- [What is being asked]: Filter the records below for the word "const". Keep each line that has it.

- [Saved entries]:
========================
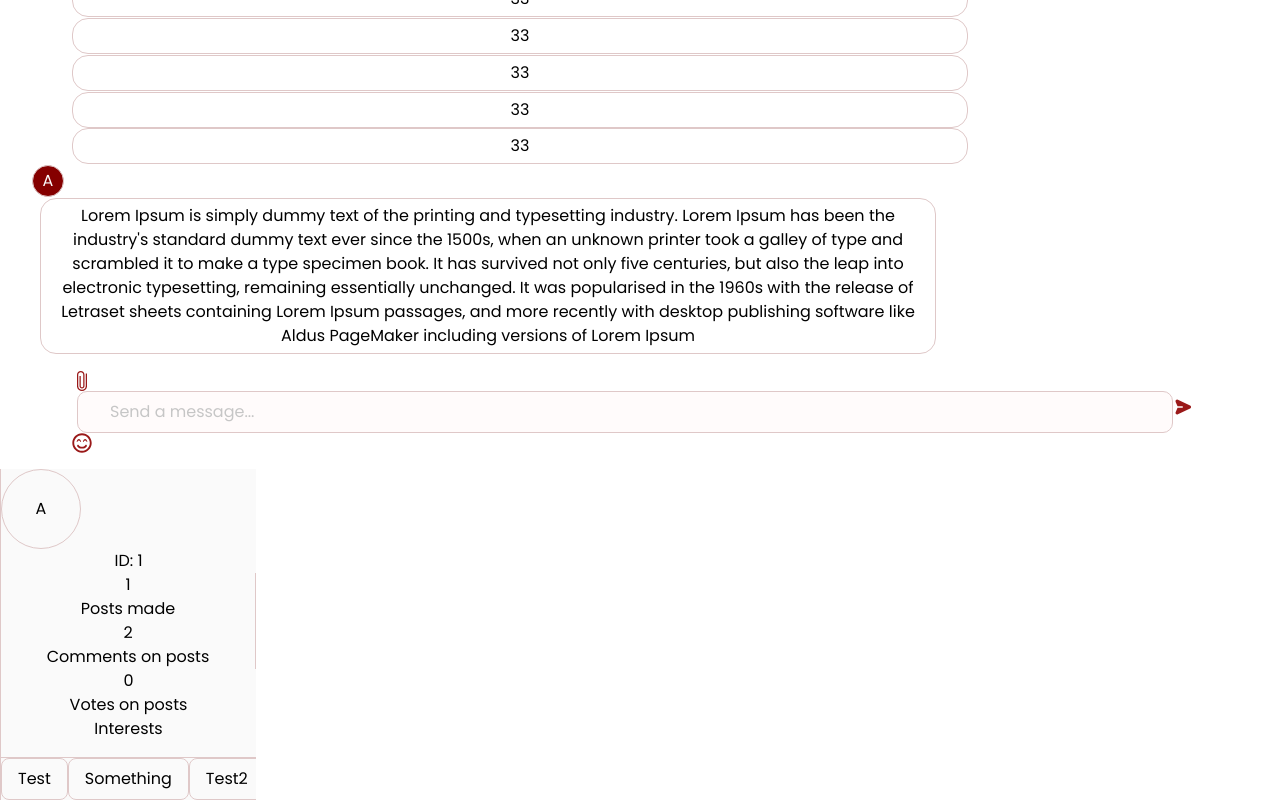
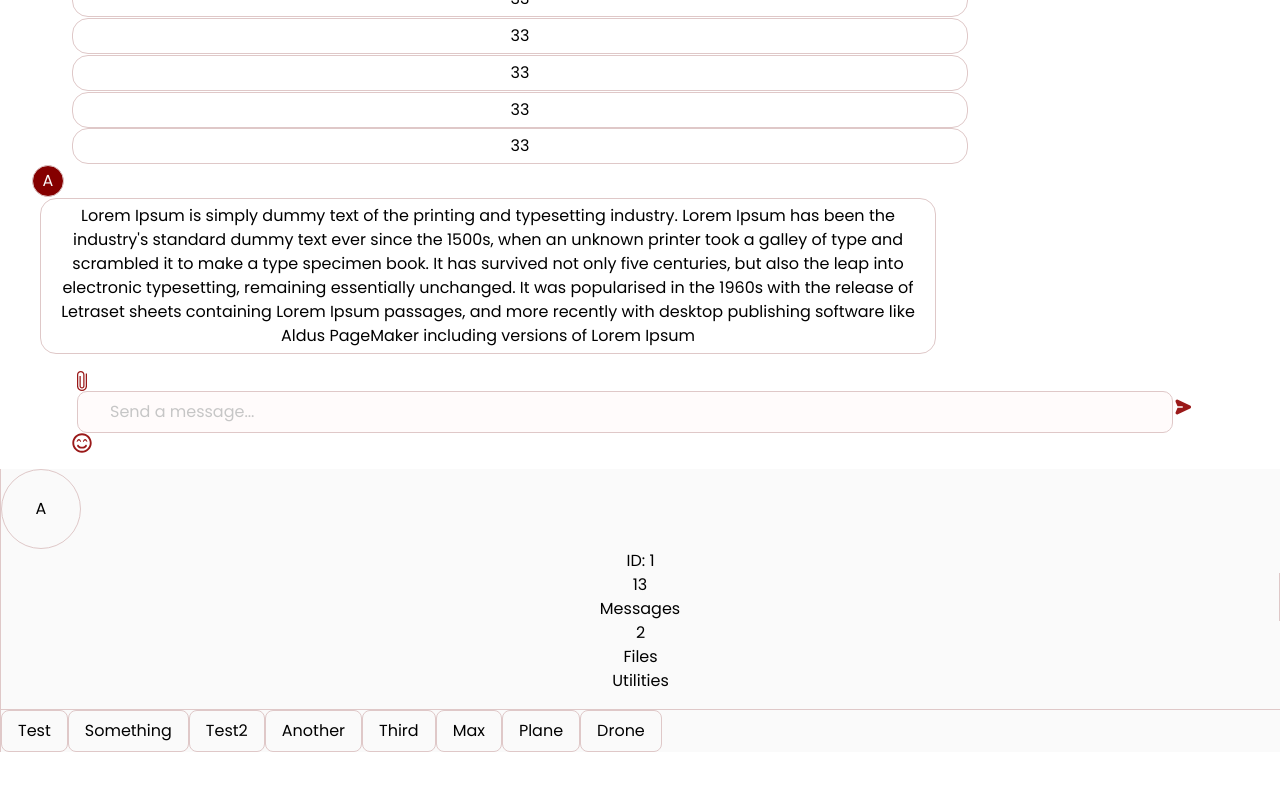
Before and after one commit to FII-2A1-2024/frontend, a React (Vite) app: page /messages/1 in a window 1280 px wide. Shown: the part 1951-2751 px from the top of the page. After the commit the page ends 2703 px from the top, so only its background shows below. Built offline with nearby package versions, Linux system fonts and the light colour scheme; no server answers; a web font is replaced by a local one.

Commit message:
chore: small change to info container

```diff
--- a/src/components/Messages/general.css
+++ b/src/components/Messages/general.css
@@ -20,7 +20,7 @@ Stupid method but works - will change only if a bug appears */
 
 @media (max-width: 1200px) {
     main .info-container {
-        width: 40vw;
+        min-width: 40vw;
         position: absolute;
     }
 
@@ -35,7 +35,7 @@ Stupid method but works - will change only if a bug appears */
 
 @media (max-width: 768px) {
     main .info-container {
-        width: 60vw;
+        min-width: 60vw;
     }
 
     div #info-toggle-btn-active {
@@ -50,7 +50,7 @@ Stupid method but works - will change only if a bug appears */
 
 @media (max-width: 500px) {
     main .info-container {
-        width: 80vw;
+        min-width: 80vw;
     }
 
     div #info-toggle-btn-active {
--- a/src/components/Messages/info.css
+++ b/src/components/Messages/info.css
@@ -1,6 +1,6 @@
 .info-container {
     height: 100%;
-    width: 20vw;
+    min-width: 20vw;
     /* left: 80vw; hard coded solution, but right: 0 or left: auto do not work */
 
     right: 0;
--- a/src/pages/MessagePage.jsx
+++ b/src/pages/MessagePage.jsx
@@ -91,12 +91,12 @@ function MessagePage() {
                     <p className="text-2xl">ID: {params.messageId}</p>
                 </div>
                 <div className="info-stats-container flex justify-around">
-                    <UserStats number="1" title="Posts made"></UserStats>
-                    <UserStats number="2" title="Comments on posts"></UserStats>
-                    <UserStats number="0" title="Votes on posts"></UserStats>
+                    <UserStats number="13" title="Messages"></UserStats>
+                    <UserStats number="2" title="Files"></UserStats>
+                    {/* <UserStats number="0" title="Votes on posts"></UserStats> */}
                 </div>
                 <p className="interests-title text-xl">
-                    Interests
+                    Utilities
                 </p>
                 <div className="interests-container flex flex-wrap gap-3 justify-center">
                     {interests.map((interest) => (
--- a/src/socket.js
+++ b/src/socket.js
@@ -1,13 +1,15 @@
 import io from 'socket.io-client';
 
-const socket = io(`localhost:3000`);
-//const socket = io(`${import.meta.env.VITE_URL_BACKEND}`);
+// const socket = io(`${import.meta.env.VITE_URL_BACKEND}`,
+//     {
+//         rejectUnauthorized: false
+//     }
+// );
 
-console.log(socket);
+const socket = io('localhost:3000');
 
 socket.on('connect', () => {
     console.log('Connected to server, Socket ID:', socket.id);
 });
 
-
 export default socket;
```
========================
- [Finished task]:
-const socket = io(`localhost:3000`);
-//const socket = io(`${import.meta.env.VITE_URL_BACKEND}`);
+// const socket = io(`${import.meta.env.VITE_URL_BACKEND}`,
+const socket = io('localhost:3000');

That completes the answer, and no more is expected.